The Hertie School (Berlin), Sciences Po Paris, and LUISS (Rome), in cooperation with King’s College (London), aim to educate a new generation of policy-makers and public managers by offering a European public policy and management programme called European Capitals. This programme is intended for executives and high potentials who aspire to become effective, outward-oriented and visionary leaders. It is designed to help them learn from other countries’ policy and management experience and to address the main challenges they are facing.
Despite their long-standing participation in the EU and the fact that all are parliamentary democracies, France, Germany, Italy and the United Kingdom display strong differences as far as the functioning of government is concerned. Participation in EU-level coordination is limited to a thin layer of internationalized civil servants whereas the bulk of government bodies remain immersed in legal, institutional and intellectual contexts that remain deeply national.
Leadership and management processes also differ quite substantially. In consequence, the vast majority of top-level civil servants lack familiarity with the policy conversation and even more with the policy culture of the neighbouring countries. This results in excessive isolation and a lack of cross-country fertilisation, as well as in obstacles to European coordination.

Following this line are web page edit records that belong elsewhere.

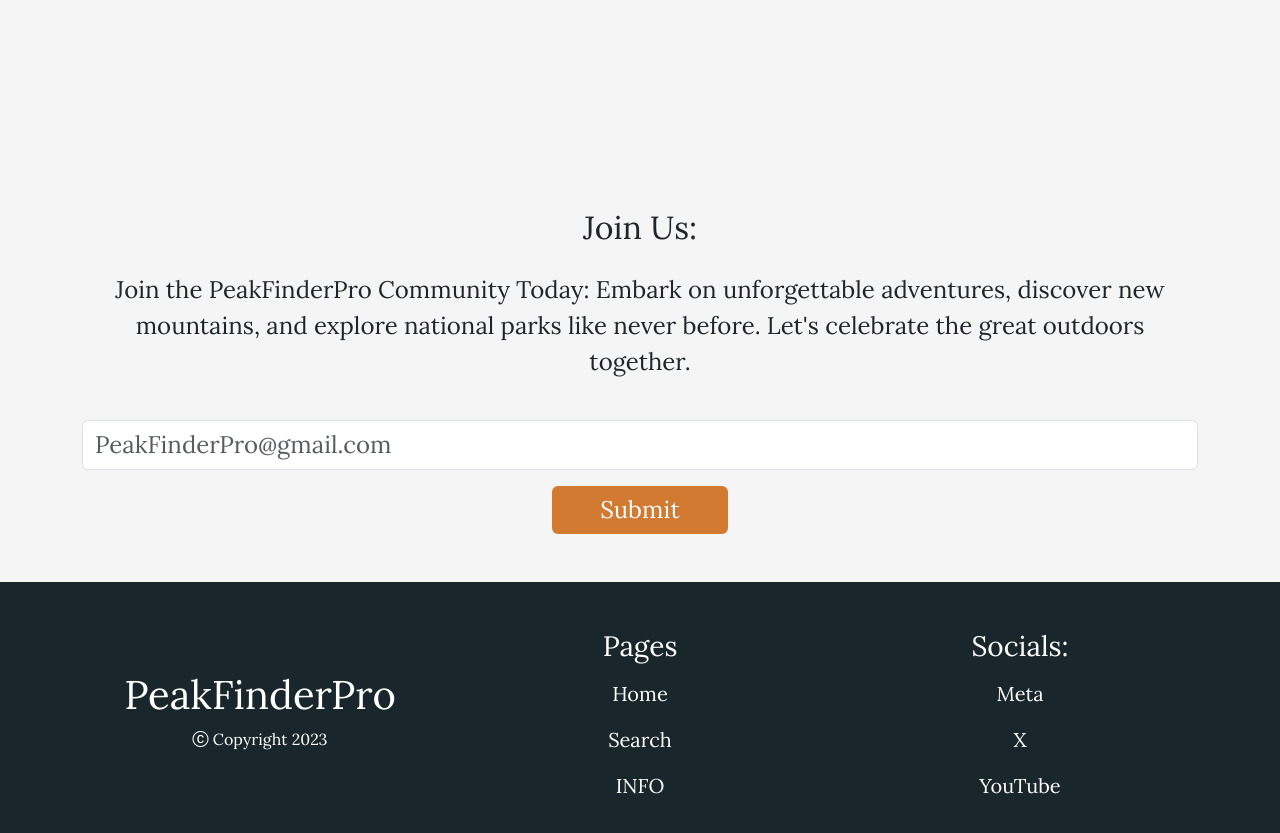
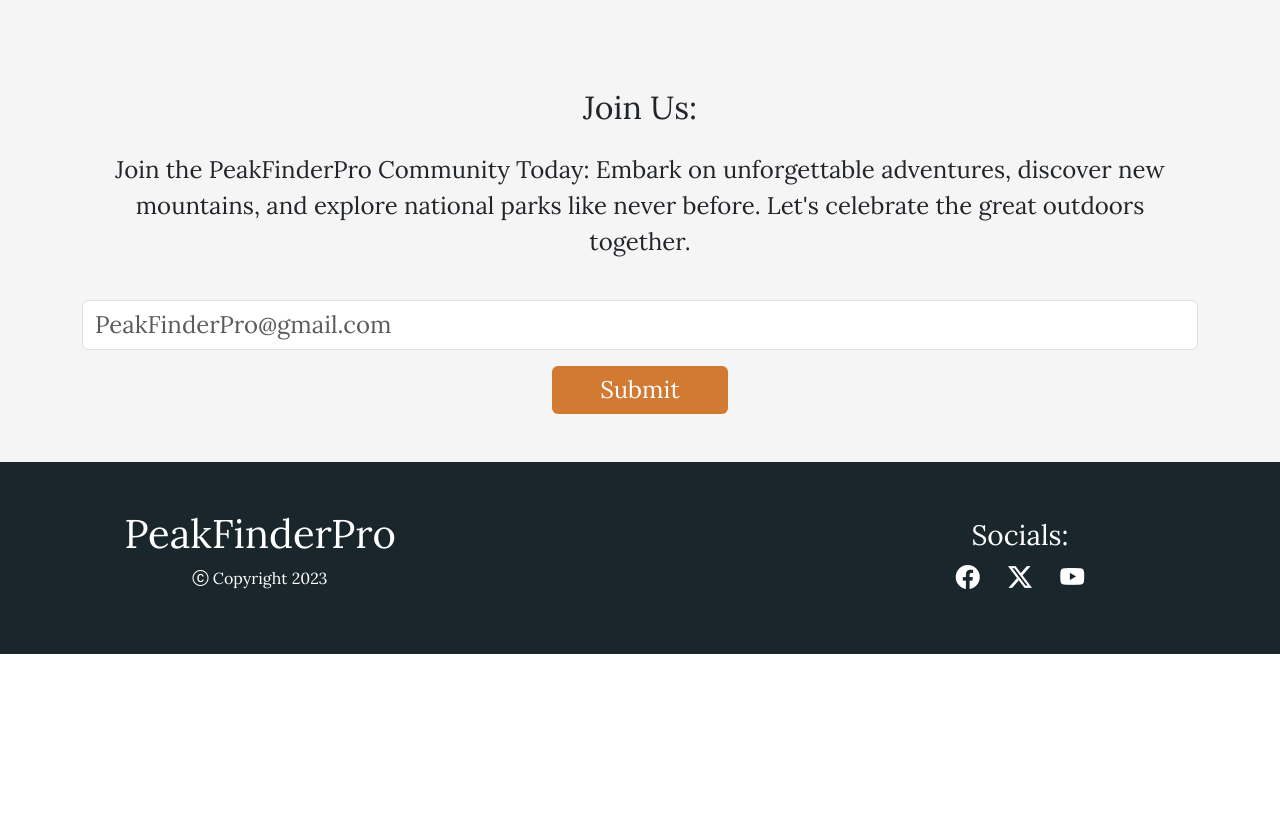
Before and after one commit to Javirb26/CapstoneTwo_EnjoyTheOutdoors, a plain HTML site: page mountainInfo.html in a window 1280 px wide. Shown: the part 3868-4701 px from the top of the page. After the commit the page ends 4522 px from the top, so only its background shows below. Drawn offline with nearby package versions, Linux system fonts and the light colour scheme.

Commit message:
fixed and added join us styling and logic

```diff
--- a/mountainInfo.html
+++ b/mountainInfo.html
@@ -170,7 +170,7 @@
       <!-- for select and ul  -->
       <div class="">
         <div class="container">
-          <form class="pb-5">
+          <form class="pb-4">
             <div class="row d-flex justify-content-center">
               <div class="col-md-8 my-4 py-4 px-5 everyOther-bg rounded-1">
                 <h2 class="text-center">
@@ -217,7 +217,7 @@
         </div>
       </div>
 
-      <div class="py-5 mt-5">
+      <div class="pb-5">
         <div class="container">
           <h2 class="text-center mt-3">Join Us:</h2>
           <p class="text-center fs-4 mt-4">
@@ -273,6 +273,7 @@
           </form>
         </div>
       </div>
+
     </main>
 
     <!-- Footer -->
@@ -286,34 +287,13 @@
             </p>
           </div>
 
-          <div class="col-md-4 h-100 text-center">
-            <h3 class="text-white text-center:">Pages</h3>
-            <ul class="navbar-nav">
-              <li class="nav-item text-white text-center">
-                <a class="nav-link fs-5" href="index.html">Home</a>
-              </li>
-              <li class="nav-item text-white text-center">
-                <a class="nav-link fs-5" href="nationalParks.html">Search</a>
-              </li>
-              <li class="nav-item text-white text-center">
-                <a class="nav-link fs-5" href="mountainInfo.html">INFO</a>
-              </li>
-            </ul>
-          </div>
+          <div class="col-md-4 h-100 text-center"></div>
 
           <div class="col-md-4 h-100 text-center">
             <h3 class="text-white text-center">Socials:</h3>
-            <ul class="navbar-nav">
-              <li class="nav-item text-white">
-                <a class="nav-link fs-5" href="#">Meta</a>
-              </li>
-              <li class="nav-item text-white">
-                <a class="nav-link fs-5" href="#">X</a>
-              </li>
-              <li class="nav-item text-white">
-                <a class="nav-link fs-5" href="#">YouTube</a>
-              </li>
-            </ul>
+            <span><i class="text-white fs-4 me-4 bi bi-facebook"></i></span>
+            <span><i class="text-white fs-4 me-4 bi bi-twitter-x"></i></span>
+            <span><i class="text-white fs-4 bi bi-youtube"></i></span>
           </div>
         </div>
       </div>
@@ -327,7 +307,7 @@
     ></script>
 
     <!-- javascript file -->
+
     <script src="scripts/mountainInfo.js"></script>
-    <script src="scripts/submit.js"></script>
   </body>
 </html>
```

This has become more of a concern recently, as policy preparation and coordination within the EU has become more intergovernmental. European government bodies cannot anymore limit themselves to being knowledgeable on the way “Brussels” and the EU institutions work and they cannot rely solely on initiatives from the EU. Current and future leaders need first-hand experience of how other countries work and modernise.
Government executives therefore need to be prepared for dealing with their counterparts in Paris, Berlin, Rome, and also in London: the United Kingdom might exit the EU but will remain a crucial partner and, for the very reason of the looming Brexit, will require European counterparts to be all the more insightful about Westminster during and after the negotiations to come.
The programme contributes to building a pan-European network of future leaders by:
- Sharing the best public management practices and providing evidence-based policy reforms from the participating countries
- Focusing on frontier issues and the emerging challenges all public and private organizations have to deal with, but still struggle to address;
- Building on the skills of the participants to turn the programme into a cross-country management and policy lab.